O. K. Bouwsma’s Commonplace Book. Remarks on Philosophy and Education
|Author: ||Bouwsma, O.K.|
This edition of collected remarks (from the many thousands of pages of notebooks from 1950 to 1978) reflect Bouwsma’s concern with the role of philosophy in education, particularly liberal arts education and the role of reading literature in it. Entries on these and related subjects reflect Bouwsma’s engagement with Wittgenstein – his conversations with him and his reading of Wittegenstein’s philosophy. Over his fifty year teaching career, Bouwsma frequently discussed the value of teaching and studying literature, and kept track of such discussions in his notebooks. His views on this subject were always controversial and guaranteed a lively discussion. The editors have also included some additional general discussions of what a university education is, and some of his commentaries on contemporary society.

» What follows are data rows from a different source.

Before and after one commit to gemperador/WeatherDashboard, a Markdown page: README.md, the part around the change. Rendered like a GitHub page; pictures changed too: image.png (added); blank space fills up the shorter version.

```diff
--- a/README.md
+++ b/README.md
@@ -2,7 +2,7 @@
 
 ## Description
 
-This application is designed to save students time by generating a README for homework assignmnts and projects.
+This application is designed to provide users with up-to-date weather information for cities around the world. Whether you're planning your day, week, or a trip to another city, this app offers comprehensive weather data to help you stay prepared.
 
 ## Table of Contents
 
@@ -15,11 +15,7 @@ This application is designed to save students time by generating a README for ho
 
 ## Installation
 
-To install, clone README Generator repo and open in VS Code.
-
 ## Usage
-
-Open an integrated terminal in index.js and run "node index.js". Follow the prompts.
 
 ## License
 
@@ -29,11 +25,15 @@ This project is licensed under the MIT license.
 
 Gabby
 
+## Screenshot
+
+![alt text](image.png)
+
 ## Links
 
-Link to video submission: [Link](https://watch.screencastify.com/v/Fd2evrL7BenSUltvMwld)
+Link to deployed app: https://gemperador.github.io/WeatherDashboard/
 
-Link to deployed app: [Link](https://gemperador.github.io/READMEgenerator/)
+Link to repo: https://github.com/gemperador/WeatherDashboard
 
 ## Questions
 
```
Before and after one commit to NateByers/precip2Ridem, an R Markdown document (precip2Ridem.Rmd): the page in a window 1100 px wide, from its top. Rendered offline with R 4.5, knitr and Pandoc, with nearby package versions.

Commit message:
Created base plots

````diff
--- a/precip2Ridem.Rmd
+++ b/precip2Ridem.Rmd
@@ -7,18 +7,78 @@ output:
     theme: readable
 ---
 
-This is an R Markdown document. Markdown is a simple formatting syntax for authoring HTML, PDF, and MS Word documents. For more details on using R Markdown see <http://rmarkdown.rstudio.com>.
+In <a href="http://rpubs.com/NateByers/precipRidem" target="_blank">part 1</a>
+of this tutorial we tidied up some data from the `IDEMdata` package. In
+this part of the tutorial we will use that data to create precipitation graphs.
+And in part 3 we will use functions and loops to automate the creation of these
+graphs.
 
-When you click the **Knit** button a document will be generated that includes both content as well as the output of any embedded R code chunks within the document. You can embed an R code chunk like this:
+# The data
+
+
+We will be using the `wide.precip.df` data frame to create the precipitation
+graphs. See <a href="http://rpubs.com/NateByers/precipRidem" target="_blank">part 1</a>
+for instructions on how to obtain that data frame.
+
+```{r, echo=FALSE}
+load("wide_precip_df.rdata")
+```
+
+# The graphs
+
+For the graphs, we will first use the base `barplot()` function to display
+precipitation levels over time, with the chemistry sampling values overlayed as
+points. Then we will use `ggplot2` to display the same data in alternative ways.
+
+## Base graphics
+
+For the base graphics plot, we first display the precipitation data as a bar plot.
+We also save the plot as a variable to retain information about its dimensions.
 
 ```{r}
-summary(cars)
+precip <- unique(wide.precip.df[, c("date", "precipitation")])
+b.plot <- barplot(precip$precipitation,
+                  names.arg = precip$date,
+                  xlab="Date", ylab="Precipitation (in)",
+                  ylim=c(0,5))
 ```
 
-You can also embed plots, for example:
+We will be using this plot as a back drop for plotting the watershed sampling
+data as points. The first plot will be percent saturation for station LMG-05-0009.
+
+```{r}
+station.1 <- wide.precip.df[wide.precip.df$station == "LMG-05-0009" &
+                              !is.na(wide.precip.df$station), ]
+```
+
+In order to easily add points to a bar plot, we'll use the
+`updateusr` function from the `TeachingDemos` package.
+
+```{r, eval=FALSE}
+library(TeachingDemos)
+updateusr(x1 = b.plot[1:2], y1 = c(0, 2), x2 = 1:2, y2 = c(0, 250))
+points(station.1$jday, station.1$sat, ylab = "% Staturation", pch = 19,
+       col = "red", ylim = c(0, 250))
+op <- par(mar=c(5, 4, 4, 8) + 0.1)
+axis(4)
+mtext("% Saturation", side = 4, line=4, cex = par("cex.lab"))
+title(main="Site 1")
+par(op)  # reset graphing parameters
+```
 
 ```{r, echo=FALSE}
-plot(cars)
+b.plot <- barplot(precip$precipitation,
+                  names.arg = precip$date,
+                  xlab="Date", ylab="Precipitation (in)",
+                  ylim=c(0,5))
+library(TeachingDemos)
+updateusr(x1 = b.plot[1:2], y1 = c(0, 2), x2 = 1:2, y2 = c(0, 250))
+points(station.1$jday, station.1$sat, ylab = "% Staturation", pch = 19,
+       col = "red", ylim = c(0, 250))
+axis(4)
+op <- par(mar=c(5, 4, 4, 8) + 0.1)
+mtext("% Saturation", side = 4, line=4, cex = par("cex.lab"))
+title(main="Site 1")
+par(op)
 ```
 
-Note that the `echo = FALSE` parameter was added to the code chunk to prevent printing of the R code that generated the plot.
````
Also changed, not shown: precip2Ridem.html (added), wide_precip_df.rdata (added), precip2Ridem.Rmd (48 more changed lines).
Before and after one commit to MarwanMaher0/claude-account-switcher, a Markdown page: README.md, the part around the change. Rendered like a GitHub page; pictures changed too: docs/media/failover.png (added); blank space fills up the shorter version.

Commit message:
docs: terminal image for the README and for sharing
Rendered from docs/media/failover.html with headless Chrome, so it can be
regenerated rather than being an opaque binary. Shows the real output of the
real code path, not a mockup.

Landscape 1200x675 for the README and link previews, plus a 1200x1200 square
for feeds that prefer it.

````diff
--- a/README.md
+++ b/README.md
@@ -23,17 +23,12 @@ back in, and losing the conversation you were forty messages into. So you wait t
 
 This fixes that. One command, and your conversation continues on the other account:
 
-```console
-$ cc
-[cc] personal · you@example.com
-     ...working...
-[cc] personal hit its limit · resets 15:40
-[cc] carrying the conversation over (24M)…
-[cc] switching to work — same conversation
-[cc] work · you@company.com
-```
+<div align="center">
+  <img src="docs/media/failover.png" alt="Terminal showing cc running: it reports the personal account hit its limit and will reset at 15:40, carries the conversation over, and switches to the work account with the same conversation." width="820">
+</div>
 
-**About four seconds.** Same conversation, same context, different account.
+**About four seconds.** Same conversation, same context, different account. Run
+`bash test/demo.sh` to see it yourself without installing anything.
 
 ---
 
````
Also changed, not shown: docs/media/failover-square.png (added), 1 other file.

"Oets Kolk Bouwsma was, by all accounts, a remarkable teacher. In Bouwsma, what Wittgenstein said and thought was taught. If ever a case could be made for a distinction between 'doing philosophy' and 'teaching philosophy: it could be made with Wittgenstein, the 'doer' and Bouwsma, the 'teacher: But, of course, the distinction is not so simple: for Wittgenstein certainly taught the art of philosophy, and Bouwsma just as certainly practiced it. Of the many so-called 'disciples' of Wittgenstein, Bouwsma was unique. He was not a student in the formal sense, already holding a teaching post at Nebraska when he came into contact with Wittgenstein's work through some of his own students who had gone to Cambridge to study with G. E. Moore and ended up attending Wittgenstein's lec- tures. From Bouwsma's first contact with Wittgenstein's thought, he found an extraordinary affinity with bis own sensibility. Because of his previous immersion in the problems of philosophy, his natural tendency to look for common sense solutions to those problems, and his fine love and command of language, Bouwsma struggled far less than most ofwittgenstein's other students in following his lead. From about his early 40's to the end of his life, Bouwsma studied, practiced, and honed the art of discerning sense and nonsense, incor- cporating the invaluable virtues -so essential for excellent teaching -of wit, patience, and humility. It is these virtues, more than any- thing, that shine through the pages of [this book] ... In tIns volume, editors Ronald E. Hustwit and J. L. Craft -both former students of Bouwsma at Texas -have assembled selected pas- sages from Bouwslna's voluminous notebooks on the topics of the nature and the teaching of philosophy and literature; Wittgenstein and his task and its relation to the subject matter of philosophy; Kierkegaard and his task and its relation to Christianity; and the ends of liberal education. There are also many passages showing Bouwsma's attempts to understand Yorick Smythies' criticism of Wittgenstein. Contrary to so many who claim to have understood Wittgenstein, Bouwsma's understanding of Wittgenstein manifests itself in his doing what Wittgenstein does, rather than in an analysis or a critique of Wittgenstein or his work ... this book reveals to us an individual, a character, a remarkable teacher and thinker. It is full of flavor and wit, struggle and joy, frustration and insight. It is to be enjoyed." - Philosophical Investigations
Table of Contents
Table of contents: About the Author; Preface; Introductory Essay; Commonplace Book; Appendix; “Jack and Jill on a Log” (article by O. K. Bouwsma in 1944 Prairie Schooner); Bibliography; Index